* Task to carry out
Lines below that include the word "shared" should each be copied.

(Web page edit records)
|---|
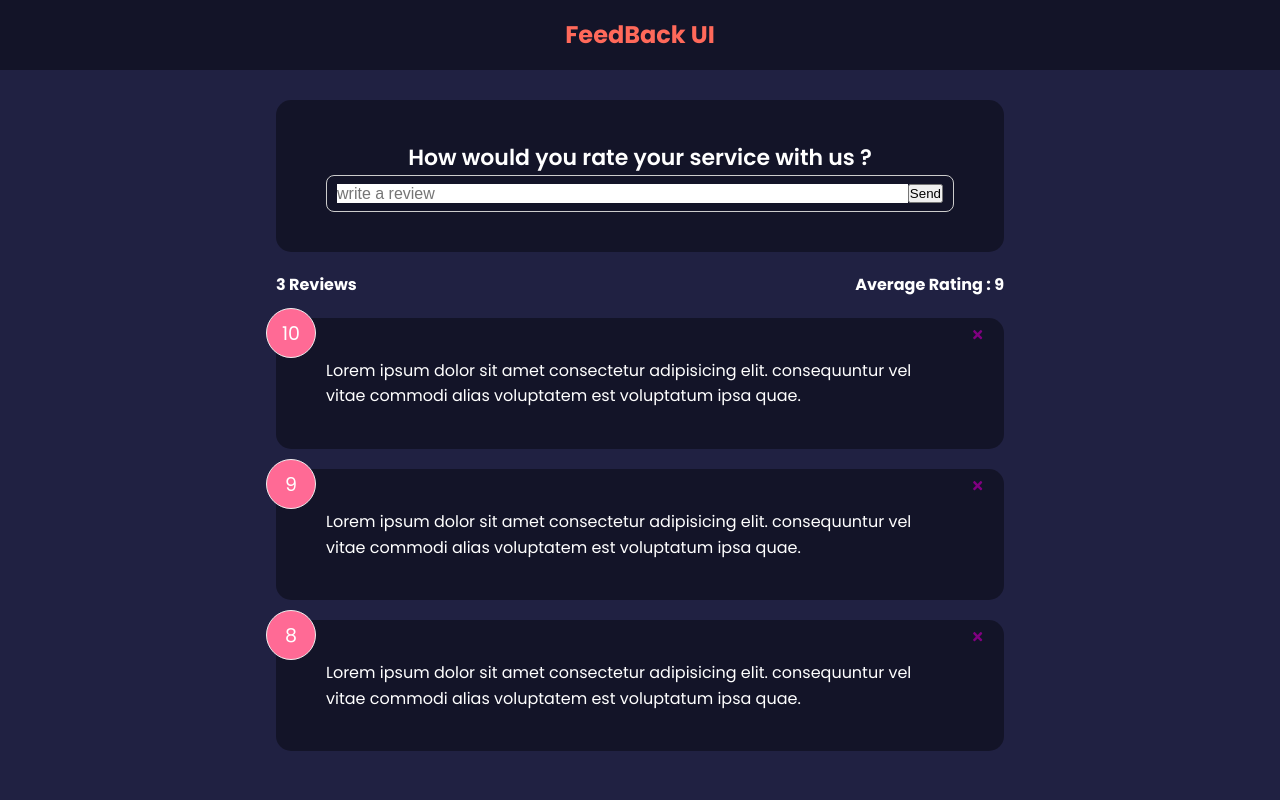
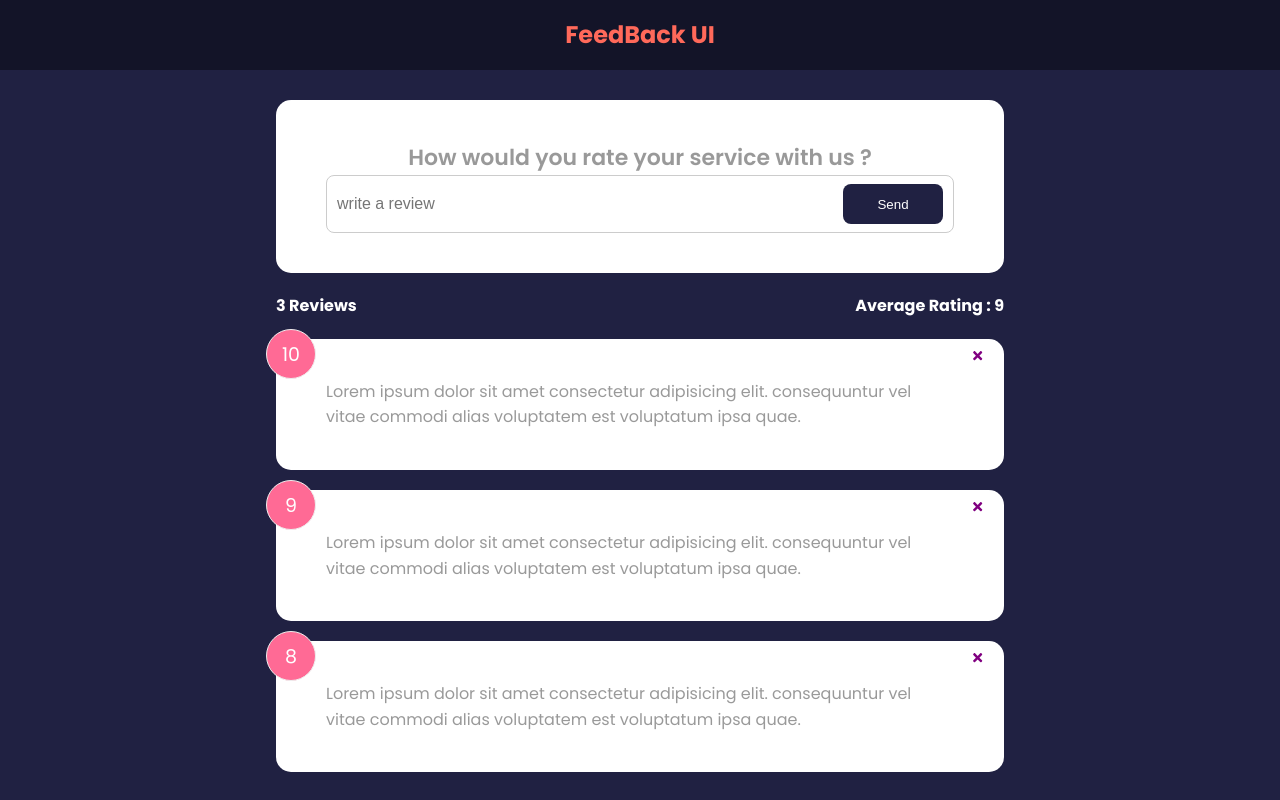
Before and after one commit to SaJid96/Feedback-Application, a React (Create React App) app: page / in a window 1280 px wide. Built offline with nearby package versions, Linux system fonts and the light colour scheme.

Commit message:
custom Button component

```diff
--- a/src/components/FeedbackForm.jsx
+++ b/src/components/FeedbackForm.jsx
@@ -1,6 +1,6 @@
 import { useState } from "react";
+import Button from "./shared/Button";
 import Card from "./shared/Card"
-
 
 const FeedbackForm = () => {
 
@@ -23,7 +23,7 @@
 
     value={text}
     />
-    <button type="submit">Send</button>
+    <Button type="submit">Send</Button>
 </div>
 </form>
 
--- /dev/null
+++ b/src/components/shared/Button.jsx
@@ -0,0 +1,34 @@
+import PropTypes from 'prop-types'
+
+function Button({children,version,type,isDisabled}) {
+    return (
+
+        <button
+
+        type={type}
+        disabled={isDisabled}
+        className={`btn btn-${version}`}
+
+
+        >
+
+            {children}
+        </button>
+
+        )
+}
+
+Button.defaultProps={
+    version:'primary',
+    type:'button',
+    isDisabled:false
+}
+
+Button.protoTypes={
+    childern:PropTypes.node.isRequired,
+    version:PropTypes.string,
+    type:PropTypes.string,
+    isDisabled:PropTypes.bool
+}
+
+export default Button
--- a/src/components/shared/Card.jsx
+++ b/src/components/shared/Card.jsx
@@ -18,7 +18,7 @@
 }
 
 Card.defaultProps={
-    reverse:true
+    reverse:false
 }
 
 Card.propTypes={
```
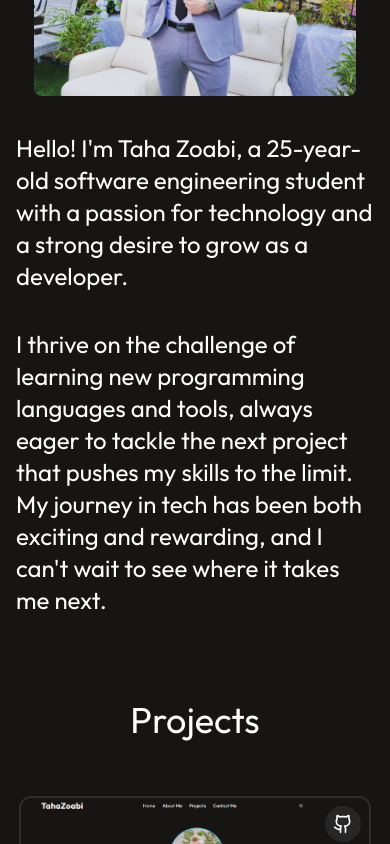
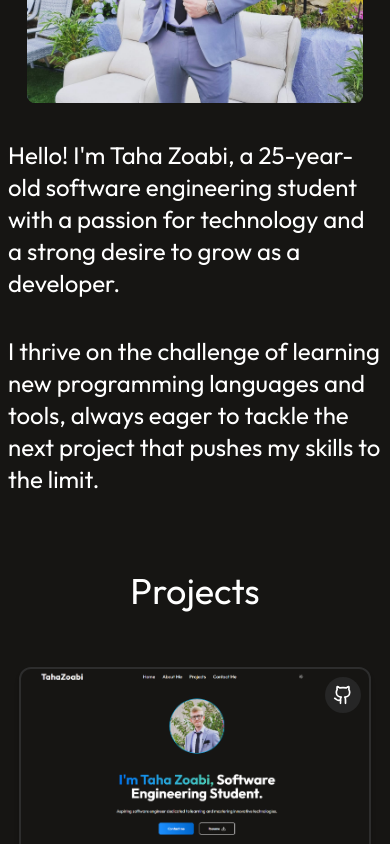
Before and after one commit to dpaulos6/portfolio, a React (Vite) app: page / in a window 390 px wide. Shown: the part 1137-1981 px from the top of the page. Built offline with nearby package versions, Linux system fonts and the light colour scheme.

Commit message:
responsive improvment

```diff
--- a/src/components/About.tsx
+++ b/src/components/About.tsx
@@ -4,7 +4,7 @@ function About() {
   return (
     <div id={'about'}>
       <Title>About Me</Title>
-      <div className={'flex flex-col justify-center gap-6 p-4 md:flex-row'}>
+      <div className={'flex flex-col justify-center gap-6 p-2 md:flex-row'}>
         <div>
           <img
             src={pic}
@@ -12,7 +12,7 @@ function About() {
             className={'mx-auto w-[90%] rounded-lg md:w-[450px]'}
           />
         </div>
-        <div className={'flex w-full flex-col gap-3 md:w-[50%]'}>
+        <div className={'flex w-full flex-col gap-3 md:w-2/3 lg:w-1/3'}>
           <p className={'my-3 text-2xl'}>
             Hello! I'm Taha Zoabi, a 25-year-old software engineering student
             with a passion for technology and a strong desire to grow as a
@@ -21,8 +21,7 @@ function About() {
           <p className={'my-3 text-2xl'}>
             I thrive on the challenge of learning new programming languages and
             tools, always eager to tackle the next project that pushes my skills
-            to the limit. My journey in tech has been both exciting and
-            rewarding, and I can't wait to see where it takes me next.
+            to the limit.
           </p>
         </div>
       </div>
--- a/src/components/Contact.tsx
+++ b/src/components/Contact.tsx
@@ -59,11 +59,11 @@ function Contact() {
                 <Mail />
                 range.dev7@gmail.com
               </p>
-              <p className="flex gap-3 p-2">
+              <p className="flex h-[39.99px] w-[223.23px] gap-3 p-2 md:h-[43.99] md:w-[260.73px]">
                 <Phone />
                 +972 054-873-4531
               </p>
-              <p className="flex gap-3 p-2">
+              <p className="flex h-[39.99px] w-[223.23px] gap-3 p-2 md:h-[43.99] md:w-[260.73px]">
                 <MapPin />
                 Nein, North District
               </p>
```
|---|
* Solution to the exercise
+import Button from "./shared/Button";
 import Card from "./shared/Card"
+++ b/src/components/shared/Button.jsx
--- a/src/components/shared/Card.jsx
+++ b/src/components/shared/Card.jsx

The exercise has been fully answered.